One of the most anticipated international debuts of 2004, David Bezmozgis’s Natasha and Other Stories lives up to its buzz with numerous award distinctions and a sheaf of praise from reviewers and readers. These are stories that capture the immigrant experience with wit and deep sympathy, recalling the early work of Bernard Malamud and Philip Roth. An exquisitely crafted collection from a gifted young writer.
A dazzling debut, and a publishing phenomenon: the tender, savagely funny collection from a young immigrant who has taken the critics by storm.
Few readers had heard of David Bezmozgis before May 2003, when Harper’s, Zoetrope, and The New Yorker all printed stories from his forthcoming collection.
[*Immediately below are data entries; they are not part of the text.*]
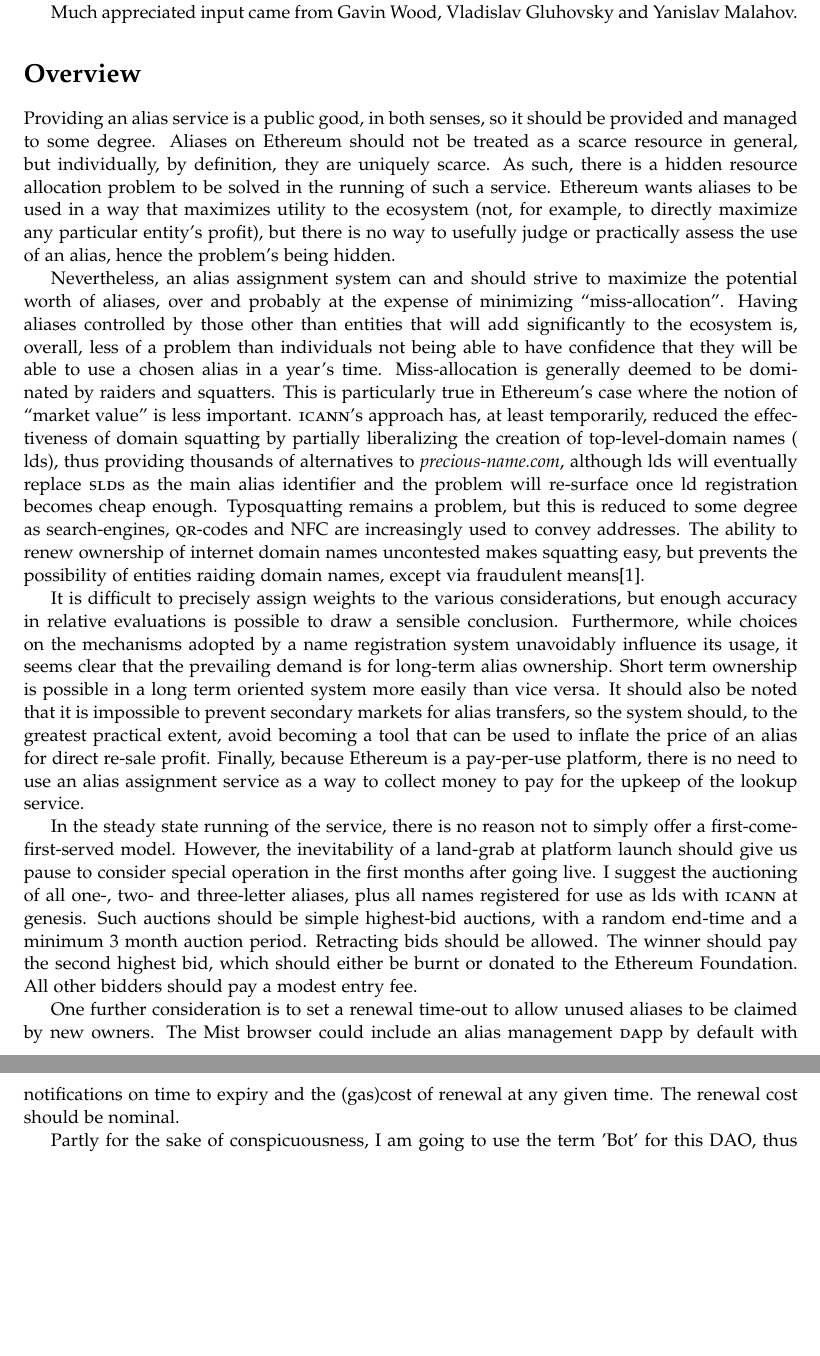
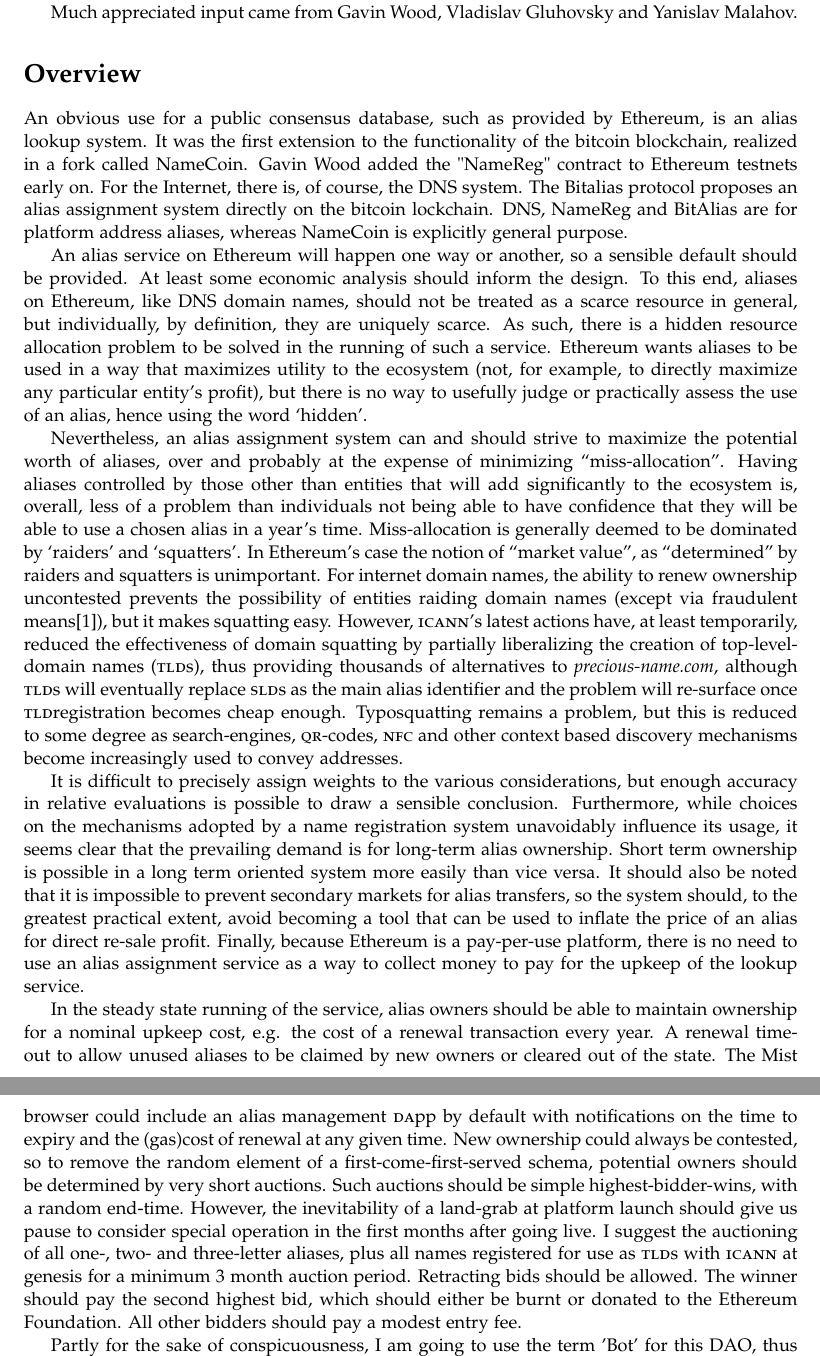
Before and after one commit to aeronbuchanan/ethereum, a LaTeX problem sheet (EthereumAliasAssignment.tex): two parts of pages 1 and 2 of 5 before the commit and two parts of pages 1 and 2 of 6 after it, joined at a grey line, cut so that both start at the same text, the shorter picture padded with empty space. Compiled offline with pdfLaTeX.

Commit message:
Rewrote much of the introduction.

```diff
--- a/EthereumAliasAssignment.tex
+++ b/EthereumAliasAssignment.tex
@@ -40,15 +40,15 @@
 
 \section*{Overview}
 
-Providing an alias service is a public good, in both senses, so it should be provided and managed to some degree. Aliases on Ethereum should not be treated as a scarce resource in general, but individually, by definition, they are uniquely scarce. As such, there is a hidden resource allocation problem to be solved in the running of such a service. Ethereum wants aliases to be used in a way that maximizes utility to the ecosystem (not, for example, to directly maximize any particular entity's profit), but there is no way to usefully judge or practically assess the use of an alias, hence the problem's being hidden.
+An obvious use for a public consensus database, such as provided by Ethereum, is an alias lookup system. It was the first extension to the functionality of the bitcoin blockchain, realized in a fork called NameCoin. Gavin Wood added the "NameReg" contract to Ethereum testnets early on. For the Internet, there is, of course, the DNS system. The Bitalias protocol proposes an alias assignment system directly on the bitcoin lockchain. DNS, NameReg and BitAlias are for platform address aliases, whereas NameCoin is explicitly general purpose.
 
-Nevertheless, an alias assignment system can and should strive to maximize the potential worth of aliases, over and probably at the expense of minimizing ``miss-allocation''. Having aliases controlled by those other than entities that will add significantly to the ecosystem is, overall, less of a problem than individuals not being able to have confidence that they will be able to use a chosen alias in a year's time. Miss-allocation is generally deemed to be dominated by raiders and squatters. This is particularly true in Ethereum's case where the notion of ``market value'' is less important. \icann's approach has, at least temporarily, reduced the effectiveness of domain squatting by partially liberalizing the creation of top-level-domain names (	lds), thus providing thousands of alternatives to {\it precious-name.com}, although 	lds will eventually replace \slds as the main alias identifier and the problem will re-surface once 	ld registration becomes cheap enough. Typosquatting remains a problem, but this is reduced to some degree as search-engines, \qrcodes and NFC are increasingly used to convey addresses. The ability to renew ownership of internet domain names uncontested makes squatting easy, but prevents the possibility of entities raiding domain names, except via fraudulent means[1].
+An alias service on Ethereum will happen one way or another, so a sensible default should be provided. At least some economic analysis should inform the design. To this end, aliases on Ethereum, like DNS domain names, should not be treated as a scarce resource in general, but individually, by definition, they are uniquely scarce. As such, there is a hidden resource allocation problem to be solved in the running of such a service. Ethereum wants aliases to be used in a way that maximizes utility to the ecosystem (not, for example, to directly maximize any particular entity's profit), but there is no way to usefully judge or practically assess the use of an alias, hence using the word `hidden'.
+
+Nevertheless, an alias assignment system can and should strive to maximize the potential worth of aliases, over and probably at the expense of minimizing ``miss-allocation''. Having aliases controlled by those other than entities that will add significantly to the ecosystem is, overall, less of a problem than individuals not being able to have confidence that they will be able to use a chosen alias in a year's time. Miss-allocation is generally deemed to be dominated by `raiders' and `squatters'. In Ethereum's case the notion of ``market value'', as ``determined'' by raiders and squatters is unimportant. For internet domain names, the ability to renew ownership uncontested prevents the possibility of entities raiding domain names (except via fraudulent means[1]), but it makes squatting easy. However, \icann's latest actions have, at least temporarily, reduced the effectiveness of domain squatting by partially liberalizing the creation of top-level-domain names (\tlds), thus providing thousands of alternatives to {\it precious-name.com}, although \tlds will eventually replace \slds as the main alias identifier and the problem will re-surface once \tld registration becomes cheap enough. Typosquatting remains a problem, but this is reduced to some degree as search-engines, \qrcodes, \nfc and other context based discovery mechanisms become increasingly used to convey addresses.
 
 It is difficult to precisely assign weights to the various considerations, but enough accuracy in relative evaluations is possible to draw a sensible conclusion. Furthermore, while choices on the mechanisms adopted by a name registration system unavoidably influence its usage, it seems clear that the prevailing demand is for long-term alias ownership. Short term ownership is possible in a long term oriented system more easily than vice versa. It should also be noted that it is impossible to prevent secondary markets for alias transfers, so the system should, to the greatest practical extent, avoid becoming a tool that can be used to inflate the price of an alias for direct re-sale profit. Finally, because Ethereum is a pay-per-use platform, there is no need to use an alias assignment service as a way to collect money to pay for the upkeep of the lookup service.
 
-In the steady state running of the service, there is no reason not to simply offer a first-come-first-served model. However, the inevitability of a land-grab at platform launch should give us pause to consider special operation in the first months after going live. I suggest the auctioning of all one-, two- and three-letter aliases, plus all names registered for use as 	lds with \icann at genesis. Such auctions should be simple highest-bid auctions, with a random end-time and a minimum 3 month auction period. Retracting bids should be allowed. The winner should pay the second highest bid, which should either be burnt or donated to the Ethereum Foundation. All other bidders should pay a modest entry fee.
-
-One further consideration is to set a renewal time-out to allow unused aliases to be claimed by new owners. The Mist browser could include an alias management \dapp by default with notifications on time to expiry and the (gas)cost of renewal at any given time. The renewal cost should be nominal.
+In the steady state running of the service, alias owners should be able to maintain ownership for a nominal upkeep cost, \eg the cost of a renewal transaction every year. A renewal time-out to allow unused aliases to be claimed by new owners or cleared out of the state. The Mist browser could include an alias management \dapp by default with notifications on the time to expiry and the (gas)cost of renewal at any given time. New ownership could always be contested, so to remove the random element of a first-come-first-served schema, potential owners should be determined by very short auctions. Such auctions should be simple highest-bidder-wins, with a random end-time. However, the inevitability of a land-grab at platform launch should give us pause to consider special operation in the first months after going live. I suggest the auctioning of all one-, two- and three-letter aliases, plus all names registered for use as \tlds with \icann at genesis for a minimum 3 month auction period. Retracting bids should be allowed. The winner should pay the second highest bid, which should either be burnt or donated to the Ethereum Foundation. All other bidders should pay a modest entry fee.
 
 Partly for the sake of conspicuousness, I am going to use the term 'Bot' for this DAO, thus the name Assigment Management Bot for Ethereum Domain Names, giving the appropriately Greek god-like abbreviation: AMBEDON.
 
```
In the space of a few weeks, America thus met the Bermans—Bella and Roman and their son, Mark—Russian Jews who have fled the Riga of Brezhnev for Toronto, the city of their dreams.
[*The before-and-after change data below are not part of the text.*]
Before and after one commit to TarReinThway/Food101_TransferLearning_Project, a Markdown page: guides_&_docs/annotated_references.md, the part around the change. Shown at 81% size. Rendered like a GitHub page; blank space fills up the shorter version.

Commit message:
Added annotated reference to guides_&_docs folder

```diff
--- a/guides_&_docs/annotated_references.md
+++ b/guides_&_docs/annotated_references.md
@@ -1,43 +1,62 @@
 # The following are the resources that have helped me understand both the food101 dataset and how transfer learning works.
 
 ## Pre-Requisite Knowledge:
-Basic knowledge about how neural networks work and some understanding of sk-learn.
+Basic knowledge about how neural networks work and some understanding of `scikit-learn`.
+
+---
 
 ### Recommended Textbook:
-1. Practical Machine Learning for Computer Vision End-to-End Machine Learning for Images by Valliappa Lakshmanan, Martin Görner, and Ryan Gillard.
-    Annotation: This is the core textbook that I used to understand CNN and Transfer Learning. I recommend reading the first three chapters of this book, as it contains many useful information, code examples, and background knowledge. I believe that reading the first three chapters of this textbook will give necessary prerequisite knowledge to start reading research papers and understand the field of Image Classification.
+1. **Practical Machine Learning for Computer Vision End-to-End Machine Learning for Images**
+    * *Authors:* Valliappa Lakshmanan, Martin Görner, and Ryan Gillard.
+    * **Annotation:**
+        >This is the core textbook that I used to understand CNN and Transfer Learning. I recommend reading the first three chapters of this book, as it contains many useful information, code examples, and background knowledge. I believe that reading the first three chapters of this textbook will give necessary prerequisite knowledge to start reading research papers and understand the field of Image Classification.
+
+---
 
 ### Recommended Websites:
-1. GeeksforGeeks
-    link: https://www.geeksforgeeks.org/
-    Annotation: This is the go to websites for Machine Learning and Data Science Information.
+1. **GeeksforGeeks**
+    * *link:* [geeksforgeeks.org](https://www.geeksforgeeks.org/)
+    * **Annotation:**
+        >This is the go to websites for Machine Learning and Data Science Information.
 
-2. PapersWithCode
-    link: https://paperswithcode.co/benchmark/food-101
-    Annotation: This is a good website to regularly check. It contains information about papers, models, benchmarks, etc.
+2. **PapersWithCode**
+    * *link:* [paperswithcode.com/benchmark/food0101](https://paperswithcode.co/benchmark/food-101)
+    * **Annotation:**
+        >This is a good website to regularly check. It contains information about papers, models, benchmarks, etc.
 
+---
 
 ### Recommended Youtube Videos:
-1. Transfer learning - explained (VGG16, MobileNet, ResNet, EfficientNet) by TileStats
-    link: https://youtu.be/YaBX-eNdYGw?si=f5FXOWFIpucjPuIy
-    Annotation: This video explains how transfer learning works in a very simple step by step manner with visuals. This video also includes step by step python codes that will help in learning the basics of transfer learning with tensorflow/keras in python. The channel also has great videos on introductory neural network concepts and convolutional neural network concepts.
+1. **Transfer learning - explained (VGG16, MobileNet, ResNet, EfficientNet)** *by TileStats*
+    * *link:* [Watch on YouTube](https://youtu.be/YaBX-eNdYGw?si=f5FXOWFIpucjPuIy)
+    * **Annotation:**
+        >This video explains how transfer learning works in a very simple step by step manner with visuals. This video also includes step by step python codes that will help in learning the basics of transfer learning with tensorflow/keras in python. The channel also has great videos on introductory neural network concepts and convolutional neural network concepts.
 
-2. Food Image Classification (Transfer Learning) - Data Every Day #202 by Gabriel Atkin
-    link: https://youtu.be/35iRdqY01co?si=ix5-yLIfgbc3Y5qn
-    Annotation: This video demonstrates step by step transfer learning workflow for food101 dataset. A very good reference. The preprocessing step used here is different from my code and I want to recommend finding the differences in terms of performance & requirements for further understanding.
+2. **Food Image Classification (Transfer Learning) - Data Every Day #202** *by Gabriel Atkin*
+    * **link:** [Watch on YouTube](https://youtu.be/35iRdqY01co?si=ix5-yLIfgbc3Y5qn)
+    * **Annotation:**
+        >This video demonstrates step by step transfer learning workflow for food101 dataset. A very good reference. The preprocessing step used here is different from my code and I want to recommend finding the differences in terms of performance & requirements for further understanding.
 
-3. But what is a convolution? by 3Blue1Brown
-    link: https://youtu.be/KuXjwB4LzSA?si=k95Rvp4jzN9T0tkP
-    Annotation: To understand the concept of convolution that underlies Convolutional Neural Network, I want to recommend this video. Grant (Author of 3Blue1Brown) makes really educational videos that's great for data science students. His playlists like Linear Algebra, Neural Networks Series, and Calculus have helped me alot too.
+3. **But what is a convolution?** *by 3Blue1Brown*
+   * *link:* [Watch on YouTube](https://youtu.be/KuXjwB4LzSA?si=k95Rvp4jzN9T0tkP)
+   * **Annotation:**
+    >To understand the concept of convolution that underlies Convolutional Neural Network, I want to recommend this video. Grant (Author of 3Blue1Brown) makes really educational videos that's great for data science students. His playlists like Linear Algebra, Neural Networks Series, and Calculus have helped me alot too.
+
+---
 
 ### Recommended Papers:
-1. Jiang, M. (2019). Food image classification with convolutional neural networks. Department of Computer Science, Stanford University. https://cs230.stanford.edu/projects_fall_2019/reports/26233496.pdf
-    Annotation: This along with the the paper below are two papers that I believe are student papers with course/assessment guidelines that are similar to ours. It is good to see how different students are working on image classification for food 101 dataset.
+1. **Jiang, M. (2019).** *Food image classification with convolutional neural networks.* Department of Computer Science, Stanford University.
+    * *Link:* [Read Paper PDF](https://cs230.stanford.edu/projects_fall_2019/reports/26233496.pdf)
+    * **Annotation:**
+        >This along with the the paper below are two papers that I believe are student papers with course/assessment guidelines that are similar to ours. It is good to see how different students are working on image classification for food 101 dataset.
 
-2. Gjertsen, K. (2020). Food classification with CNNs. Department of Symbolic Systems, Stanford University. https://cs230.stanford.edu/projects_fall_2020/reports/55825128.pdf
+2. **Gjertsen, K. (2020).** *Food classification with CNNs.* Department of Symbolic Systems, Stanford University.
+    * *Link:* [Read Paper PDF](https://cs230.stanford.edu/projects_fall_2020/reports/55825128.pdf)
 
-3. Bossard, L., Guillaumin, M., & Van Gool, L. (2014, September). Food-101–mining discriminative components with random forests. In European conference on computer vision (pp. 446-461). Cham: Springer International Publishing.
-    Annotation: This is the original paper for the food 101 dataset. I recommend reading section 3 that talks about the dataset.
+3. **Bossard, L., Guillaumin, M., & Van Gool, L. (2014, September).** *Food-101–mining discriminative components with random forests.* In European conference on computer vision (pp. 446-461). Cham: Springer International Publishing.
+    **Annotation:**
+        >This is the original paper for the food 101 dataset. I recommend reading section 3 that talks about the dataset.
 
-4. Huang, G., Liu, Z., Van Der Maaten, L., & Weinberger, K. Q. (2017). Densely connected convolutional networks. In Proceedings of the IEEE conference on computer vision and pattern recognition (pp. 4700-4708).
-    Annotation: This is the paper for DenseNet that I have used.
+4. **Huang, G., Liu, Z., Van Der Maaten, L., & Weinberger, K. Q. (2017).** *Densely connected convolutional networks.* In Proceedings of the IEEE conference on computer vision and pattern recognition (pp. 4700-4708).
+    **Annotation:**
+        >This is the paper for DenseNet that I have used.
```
Told through Mark’s eyes, the stories in Natasha possess a serious wit and uniquely Jewish perspective that recall the first published stories of Bernard Malamud and Philip Roth, not to mention the recent work of Jhumpa Lahiri, Nathan Englander, and Adam Haslett.